ROYAL OAK - There is a warning about an alleged online scammer and a crime of opportunity in a hot rental market.|
Some people show up at a house in Royal Oak hoping to move in, but the real owner says he didn't put it up for rent.
It starts with a Craigslist ad that's too good to be true. A home right in Royal Oak being put up as a steal for $900 a month leading people to jump all over it. But the person listing the house doesn't own it in the first place.
"We listed the house for sale on the 14th," said Jason Lewis. "We accepted an offer two days later and took it off."
Two days in a seller's market and a Royal Oak home was sold. Nothing to worry about - or least that's what Lewis thought.
Then came a knock at the door at 9:30 at night, a person inquiring about the house.
"He essentially said 'Hey can we rent this place?'" Lewis said. "I said 'Well it's not for rent, I don't understand what you are saying.' And they showed me the Craigslist ad."
In the ad, a man by the name of William Wolf claimed he's in Connecticut. and says he hoped to rent it "quick." He is asking $900 a month and $900 down as a deposit.
"The listing (or) the most concerning part, is basically (that it said to) come by, peek through the windows and walk on the property," Lewis said. "I literally caught someone out back walking around at night."
That was enough to get Lewis to call police.
"They said just keep your eyes out," he said. "Our neighbors have been real helpful keeping their eyes out for us."
He also called Craigslist who took down the ad, and the Federal Trade Commission, who opened an investigation.
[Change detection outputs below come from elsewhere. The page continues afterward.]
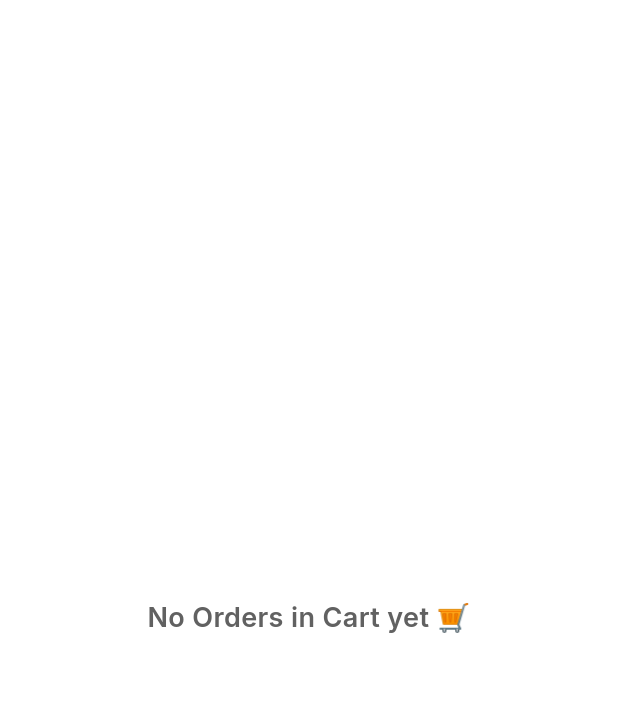
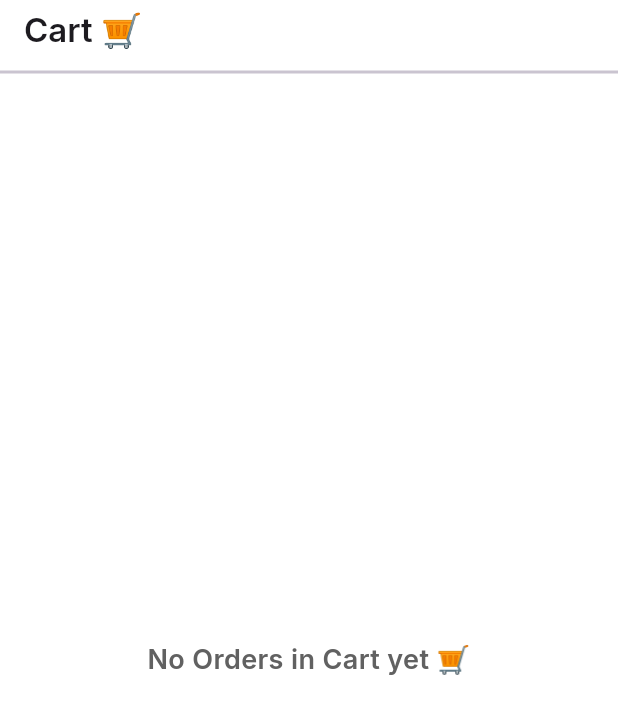
Before and after one commit to FrancescoSallia/Yko-s-BBQ-Chicken, a Flutter app: the CartPage screen opened directly, on a phone screen of 412 x 824 dp. Shown: the top 714 px of the screen. Run offline on Flutter 3.47's test engine with Material 3 defaults, Android fonts, the phone set to English and light mode, and no system bars; our stand-ins replace google_fonts, lottie; missing offline and left inert: flutter_floating_bottom_bar.

```diff
--- a/lib/Pages/cart_page.dart
+++ b/lib/Pages/cart_page.dart
@@ -31,6 +31,18 @@ class _CartPageState extends State<CartPage> {
 
     return Scaffold(
       backgroundColor: AppColors.secondary,
+      appBar: AppBar(
+        backgroundColor: AppColors.secondary,
+        surfaceTintColor: Colors.transparent,
+        bottom: PreferredSize(
+          preferredSize: Size(0, 0),
+          child: Divider(thickness: 2),
+        ),
+        title: Text(
+          "Cart 🛒",
+          style: GoogleFonts.inter(fontWeight: FontWeight.w600),
+        ),
+      ),
       body: SafeArea(
         child:
             cartItems.isEmpty
@@ -74,7 +86,9 @@ class _CartPageState extends State<CartPage> {
                         const SizedBox(height: 20),
 
                         // 🔹 Danach die SummaryBox anzeigen lassen
-                        SummaryBox(orderSummary: viewModelMenu.orderSummeryBox()),
+                        SummaryBox(
+                          orderSummary: viewModelMenu.orderSummeryBox(),
+                        ),
 
                         const SizedBox(height: 20),
 
--- a/lib/main.dart
+++ b/lib/main.dart
@@ -1,6 +1,5 @@
 import 'package:flutter/material.dart';
 import 'package:provider/provider.dart';
-import 'package:ykos_bbq_chicken/Pages/checkout_page.dart';
 import 'package:ykos_bbq_chicken/navigation/floating_bottom_nav.dart';
 import 'package:ykos_bbq_chicken/viewmodel/viewmodel_adress.dart';
 import 'package:ykos_bbq_chicken/viewmodel/viewmodel_menu.dart';
```
Also changed, not shown: lib/Pages/detail_page.dart (+40 -2 lines).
FOX 2 also tried calling Mr. Wolf, but got a message saying that the mobile user was not available with a prompt to leave a message.
Real estate agents like Tamela Ekstrom say this is a growing scam in the area.
"They will list something at a real good price, so it’s super-tempting," said Ekstrom, from Haven Real Estate and Design. "Then they will get people to give them a deposit because they need to get in on it right away."
Ekstrom says as a buyer you can take precautions.
"If someone is not going to meet you at the property, then that's a huge red flag,"
In fact if a real estate agent doesn't meet you for a showing, they can face fines of $5,000.
Lewis is hopeful no one actually paid $900 for just a peek inside his house.
"Now that it's out there, hopefully that can be spread to the local market and let people know this is going on don't be taken advantage of," he said.
Another tip passed on from the agent is that property ownership is an open record, meaning anyone in the public can look up the true owner of the property to make sure the person renting the house is actually is the person who owns it.
Lewis said incidents with people who saw the ad happened three times - but remember the posting was only online for two days showing how fast this scam works.